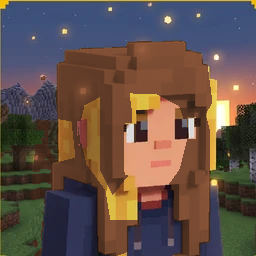
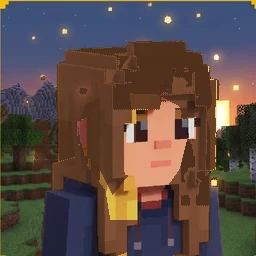
Réduit les profils et corrige cheveux et perruques

diff --git a/src/components/WardrobeGlb.tsx b/src/components/WardrobeGlb.tsx
@@ -21,7 +21,7 @@ export function hasWardrobeModel(kind: OutfitKind) {
   return costumeModels[kind] !== undefined;
 }
 
-function Model({ url, width, height, depth, centerY, centerZ = 0, tint = null }: { url: string; width: number; height: number; depth: number; centerY: number; centerZ?: number; tint?: string | null }) {
+function Model({ url, width, height, depth, centerY, centerZ = 0, rotationY = Math.PI, tint = null }: { url: string; width: number; height: number; depth: number; centerY: number; centerZ?: number; rotationY?: number; tint?: string | null }) {
   const { scene } = useGLTF(url);
   const model = useMemo(() => {
     const clone = scene.clone(true);
@@ -39,14 +39,14 @@ function Model({ url, width, height, depth, centerY, centerZ = 0, tint = null }:
         material.map.needsUpdate = true;
       }
     });
-    clone.rotation.y = Math.PI;
+    clone.rotation.y = rotationY;
     const box = new Box3().setFromObject(clone);
     const size = box.getSize(new Vector3());
     const center = box.getCenter(new Vector3());
     clone.scale.set(width / Math.max(size.x, 0.001), height / Math.max(size.y, 0.001), depth / Math.max(size.z, 0.001));
     clone.position.set(-center.x * clone.scale.x, centerY - center.y * clone.scale.y, centerZ - center.z * clone.scale.z);
     return clone;
-  }, [url, width, height, depth, centerY, centerZ, tint]);
+  }, [url, width, height, depth, centerY, centerZ, rotationY, tint]);
   return <primitive object={model} />;
 }
 
@@ -54,7 +54,7 @@ export function WigGlb({ kind, color = null }: { kind: WigKind; color?: string |
   const large = kind === 'louis14';
   return (
     <Suspense fallback={null}>
-      <Model url={wigModels[kind]} width={large ? 0.68 : 0.6} height={large ? 0.88 : 0.5} depth={large ? 0.64 : 0.57} centerY={large ? 1.58 : 1.66} centerZ={large ? 0.18 : 0.08} />
+      <Model url={wigModels[kind]} rotationY={0} width={large ? 0.68 : 0.6} height={large ? 0.88 : 0.5} depth={large ? 0.64 : 0.57} centerY={large ? 1.58 : 1.66} centerZ={large ? 0.18 : 0.08} />
     </Suspense>
   );
 }

diff --git a/index.html b/index.html
@@ -739,7 +739,7 @@
       @media (max-width: 1000px) { .profile-photo-picker { max-height: max(220px, calc(100dvh - 460px)); } }
       @media (max-width: 650px) { .profile-photo-picker { max-height: max(200px, 52dvh); } }
       .profile-photo-choice { display: grid; min-width: 0; justify-items: center; gap: 4px; padding: 5px 3px; color: #d8e1f2; background: #35415f; border: 1px solid #61708f; cursor: pointer; }
-      .profile-photo-choice .profile-photo { width: 56px; max-width: 100%; height: auto; aspect-ratio: 1; }
+      .profile-photo-choice .profile-photo { width: 44px; max-width: 100%; height: auto; aspect-ratio: 1; }
       .profile-photo-choice .profile-photo-large { width: 96px; }
       .profile-photo-choice.active { border-color: #f1cf67; outline: 2px solid #f1cf67; }
       .profile-photo-choice span { max-width: 100%; overflow: hidden; font-size: 9px; text-overflow: ellipsis; white-space: nowrap; }

diff --git a/src/components/ProfileAvatar.tsx b/src/components/ProfileAvatar.tsx
@@ -104,7 +104,7 @@ export function ProfilePhotoPicker({ onClose }: { onClose: () => void }) {
       {scrollable && !atBottom && <p className="profile-photo-scroll-hint">Fais défiler pour voir les autres profils ↓</p>}
       {photoKinds.map((kind) => (
         <button key={kind} className={`profile-photo-choice ${selected === kind ? 'active' : ''}`} onClick={() => choose(kind)} aria-pressed={selected === kind} aria-label={`Choisir ${PHOTO_AVATARS[kind].name}`} title={PHOTO_AVATARS[kind].name}>
-          <ProfileAvatar kind={kind} size={kind === 'boy-dark' ? 96 : 56} />
+          <ProfileAvatar kind={kind} size={kind === 'boy-dark' ? 96 : 44} />
           <span>{PHOTO_AVATARS[kind].name}</span>
         </button>
       ))}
########
- Required action
Where the string "clone" turns up in a line of the data above, copy that whole line.

- Exercise output
     const clone = scene.clone(true);
-    clone.rotation.y = Math.PI;
+    clone.rotation.y = rotationY;
     const box = new Box3().setFromObject(clone);
     clone.scale.set(width / Math.max(size.x, 0.001), height / Math.max(size.y, 0.001), depth / Math.max(size.z, 0.001));
     clone.position.set(-center.x * clone.scale.x, centerY - center.y * clone.scale.y, centerZ - center.z * clone.scale.z);
     return clone;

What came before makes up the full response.